_TASK INSTRUCTIONS:_
All that is needed is every record, duplicated exactly.

(Beginning of EXTRACTED RECORDS)

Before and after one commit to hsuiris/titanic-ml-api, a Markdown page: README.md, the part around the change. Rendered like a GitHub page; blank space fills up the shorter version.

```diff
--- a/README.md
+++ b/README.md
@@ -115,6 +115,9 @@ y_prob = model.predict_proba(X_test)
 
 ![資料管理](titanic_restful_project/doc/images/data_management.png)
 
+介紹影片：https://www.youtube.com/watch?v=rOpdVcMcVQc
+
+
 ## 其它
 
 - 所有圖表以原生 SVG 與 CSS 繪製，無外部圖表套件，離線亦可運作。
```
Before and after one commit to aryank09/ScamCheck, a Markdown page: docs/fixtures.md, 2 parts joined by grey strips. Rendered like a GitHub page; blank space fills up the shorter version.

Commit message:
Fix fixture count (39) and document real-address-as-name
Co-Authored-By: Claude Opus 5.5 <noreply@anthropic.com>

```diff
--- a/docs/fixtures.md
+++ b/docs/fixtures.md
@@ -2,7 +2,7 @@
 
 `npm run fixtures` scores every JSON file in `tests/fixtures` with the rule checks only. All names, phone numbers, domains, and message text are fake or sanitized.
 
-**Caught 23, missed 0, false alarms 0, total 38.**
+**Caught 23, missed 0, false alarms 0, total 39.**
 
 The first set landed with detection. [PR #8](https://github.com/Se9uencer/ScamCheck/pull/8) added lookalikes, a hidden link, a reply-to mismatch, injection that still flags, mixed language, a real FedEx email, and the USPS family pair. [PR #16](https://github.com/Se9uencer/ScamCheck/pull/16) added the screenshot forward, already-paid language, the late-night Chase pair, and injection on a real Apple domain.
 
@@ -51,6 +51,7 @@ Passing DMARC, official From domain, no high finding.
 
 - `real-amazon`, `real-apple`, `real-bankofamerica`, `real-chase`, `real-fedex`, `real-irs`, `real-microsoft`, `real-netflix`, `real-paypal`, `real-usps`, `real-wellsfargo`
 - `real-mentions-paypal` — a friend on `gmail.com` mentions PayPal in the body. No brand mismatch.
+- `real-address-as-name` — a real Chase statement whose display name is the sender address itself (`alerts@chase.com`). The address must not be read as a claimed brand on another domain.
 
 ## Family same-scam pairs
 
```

(End of EXTRACTED RECORDS)

_ANSWER TO THE PROBLEM:_
Before and after one commit to hsuiris/titanic-ml-api, a Markdown page: README.md, the part around the change. Rendered like a GitHub page; blank space fills up the shorter version.

```diff
--- a/README.md
+++ b/README.md
@@ -115,6 +115,9 @@ y_prob = model.predict_proba(X_test)
 
 ![資料管理](titanic_restful_project/doc/images/data_management.png)
 
+介紹影片：https://www.youtube.com/watch?v=rOpdVcMcVQc
+
+
 ## 其它
 
 - 所有圖表以原生 SVG 與 CSS 繪製，無外部圖表套件，離線亦可運作。
```
Before and after one commit to aryank09/ScamCheck, a Markdown page: docs/fixtures.md, 2 parts joined by grey strips. Rendered like a GitHub page; blank space fills up the shorter version.

Commit message:
Fix fixture count (39) and document real-address-as-name
Co-Authored-By: Claude Opus 5.5 <noreply@anthropic.com>

```diff
--- a/docs/fixtures.md
+++ b/docs/fixtures.md
@@ -2,7 +2,7 @@
 
 `npm run fixtures` scores every JSON file in `tests/fixtures` with the rule checks only. All names, phone numbers, domains, and message text are fake or sanitized.
 
-**Caught 23, missed 0, false alarms 0, total 38.**
+**Caught 23, missed 0, false alarms 0, total 39.**
 
 The first set landed with detection. [PR #8](https://github.com/Se9uencer/ScamCheck/pull/8) added lookalikes, a hidden link, a reply-to mismatch, injection that still flags, mixed language, a real FedEx email, and the USPS family pair. [PR #16](https://github.com/Se9uencer/ScamCheck/pull/16) added the screenshot forward, already-paid language, the late-night Chase pair, and injection on a real Apple domain.
 
@@ -51,6 +51,7 @@ Passing DMARC, official From domain, no high finding.
 
 - `real-amazon`, `real-apple`, `real-bankofamerica`, `real-chase`, `real-fedex`, `real-irs`, `real-microsoft`, `real-netflix`, `real-paypal`, `real-usps`, `real-wellsfargo`
 - `real-mentions-paypal` — a friend on `gmail.com` mentions PayPal in the body. No brand mismatch.
+- `real-address-as-name` — a real Chase statement whose display name is the sender address itself (`alerts@chase.com`). The address must not be read as a claimed brand on another domain.
 
 ## Family same-scam pairs
 
```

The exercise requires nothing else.